In addition, some proposed RNAV and RNP procedures remain in limbo due to needed environmental assessments.
Day explains that while some procedures essentially overlap current air traffic patterns, others require more timely environmental reviews because the location and number of proposed flight paths may be different from what currently exists.
Environmental issues aside, aircraft equipage will also be challenging, he says, explaining that air traffic controllers are bound to work with aircraft featuring varying RNAV/RNP capabilities as RNP equipage is not universal among US carriers.
As a result, a "hybrid environment" will present additional challenges to controllers, he says.
As the FAA sorts through these issues, the agency in coming weeks will begin mapping all performance-based navigation (PBN) processes to standardize how it develops, tests, charts and implements PBN procedures, Day says, noting that FAA currently only has a process for developing RNAV/RNP procedures in the airport terminal area.
Since 2002, the FAA has implemented 159 RNAV routes, which enable aircraft to fly on any desired enroute flight path within the coverage of ground- or spaced-based navigation aids, within the limits of the capability of the self-contained systems, or a combination of both capabilities. RNAV routes cover procedures for the high-altitude portion of a flight.
At the same time, FAA has also created 270 RNAV arrival and departure procedures, which define a lateral and vertical path either to an airport from the airway, or from an airport to the airway.
RNAV procedures are on top of the 163 RNP special aircraft and aircrew authorization required (SAAAR) approvals that the FAA has implemented since 2002.

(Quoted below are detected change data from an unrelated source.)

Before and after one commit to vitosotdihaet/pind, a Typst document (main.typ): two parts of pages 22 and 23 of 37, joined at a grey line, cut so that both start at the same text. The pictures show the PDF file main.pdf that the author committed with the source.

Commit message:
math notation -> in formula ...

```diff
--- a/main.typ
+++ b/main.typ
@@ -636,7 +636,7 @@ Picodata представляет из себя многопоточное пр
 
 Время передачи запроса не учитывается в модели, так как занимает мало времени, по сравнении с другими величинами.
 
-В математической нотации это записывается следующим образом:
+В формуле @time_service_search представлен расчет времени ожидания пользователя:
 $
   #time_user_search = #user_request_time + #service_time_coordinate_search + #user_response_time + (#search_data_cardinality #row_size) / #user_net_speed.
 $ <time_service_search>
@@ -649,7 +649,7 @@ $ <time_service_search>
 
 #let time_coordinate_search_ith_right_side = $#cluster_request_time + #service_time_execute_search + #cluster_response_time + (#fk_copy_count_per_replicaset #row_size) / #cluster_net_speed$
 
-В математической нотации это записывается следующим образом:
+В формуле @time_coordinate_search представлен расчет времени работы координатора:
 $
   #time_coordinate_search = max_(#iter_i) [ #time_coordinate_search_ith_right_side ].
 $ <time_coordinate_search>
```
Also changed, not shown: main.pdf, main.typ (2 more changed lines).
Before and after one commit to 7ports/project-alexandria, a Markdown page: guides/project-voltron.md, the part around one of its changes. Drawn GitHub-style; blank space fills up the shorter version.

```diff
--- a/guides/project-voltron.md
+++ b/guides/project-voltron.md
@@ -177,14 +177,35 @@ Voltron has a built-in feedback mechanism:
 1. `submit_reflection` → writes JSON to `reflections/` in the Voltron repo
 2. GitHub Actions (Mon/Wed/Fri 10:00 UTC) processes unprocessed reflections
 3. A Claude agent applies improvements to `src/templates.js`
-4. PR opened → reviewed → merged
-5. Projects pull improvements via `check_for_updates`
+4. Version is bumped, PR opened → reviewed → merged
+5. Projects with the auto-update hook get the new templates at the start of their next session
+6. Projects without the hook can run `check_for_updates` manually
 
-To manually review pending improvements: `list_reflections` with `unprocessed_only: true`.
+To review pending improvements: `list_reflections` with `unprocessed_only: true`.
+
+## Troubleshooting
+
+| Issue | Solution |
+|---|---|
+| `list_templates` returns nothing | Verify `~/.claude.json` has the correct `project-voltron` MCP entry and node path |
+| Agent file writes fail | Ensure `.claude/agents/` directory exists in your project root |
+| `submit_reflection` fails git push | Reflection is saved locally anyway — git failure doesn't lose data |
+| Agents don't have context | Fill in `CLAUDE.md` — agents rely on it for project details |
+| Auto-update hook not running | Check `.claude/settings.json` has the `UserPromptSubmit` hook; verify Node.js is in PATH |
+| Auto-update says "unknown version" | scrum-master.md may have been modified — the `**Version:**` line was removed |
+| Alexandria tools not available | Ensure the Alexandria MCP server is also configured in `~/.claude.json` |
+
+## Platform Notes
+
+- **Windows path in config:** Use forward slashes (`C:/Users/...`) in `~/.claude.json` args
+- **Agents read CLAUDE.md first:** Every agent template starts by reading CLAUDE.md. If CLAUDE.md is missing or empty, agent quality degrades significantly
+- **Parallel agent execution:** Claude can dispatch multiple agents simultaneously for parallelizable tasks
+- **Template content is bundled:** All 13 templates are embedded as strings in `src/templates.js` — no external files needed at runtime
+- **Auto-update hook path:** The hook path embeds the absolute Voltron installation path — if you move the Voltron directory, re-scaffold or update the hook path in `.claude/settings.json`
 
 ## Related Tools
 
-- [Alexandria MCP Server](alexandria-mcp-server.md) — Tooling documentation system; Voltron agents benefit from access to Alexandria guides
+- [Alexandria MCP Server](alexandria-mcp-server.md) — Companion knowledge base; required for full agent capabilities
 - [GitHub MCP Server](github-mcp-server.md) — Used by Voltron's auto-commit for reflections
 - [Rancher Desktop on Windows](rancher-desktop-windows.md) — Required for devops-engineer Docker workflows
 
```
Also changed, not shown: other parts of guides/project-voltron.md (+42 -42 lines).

By the end of fiscal year 2009, the agency plans to implement 48 other RNAV routes, 35 RNAV arrival and departure procedures and 29 RNP SAAAR approach procedures.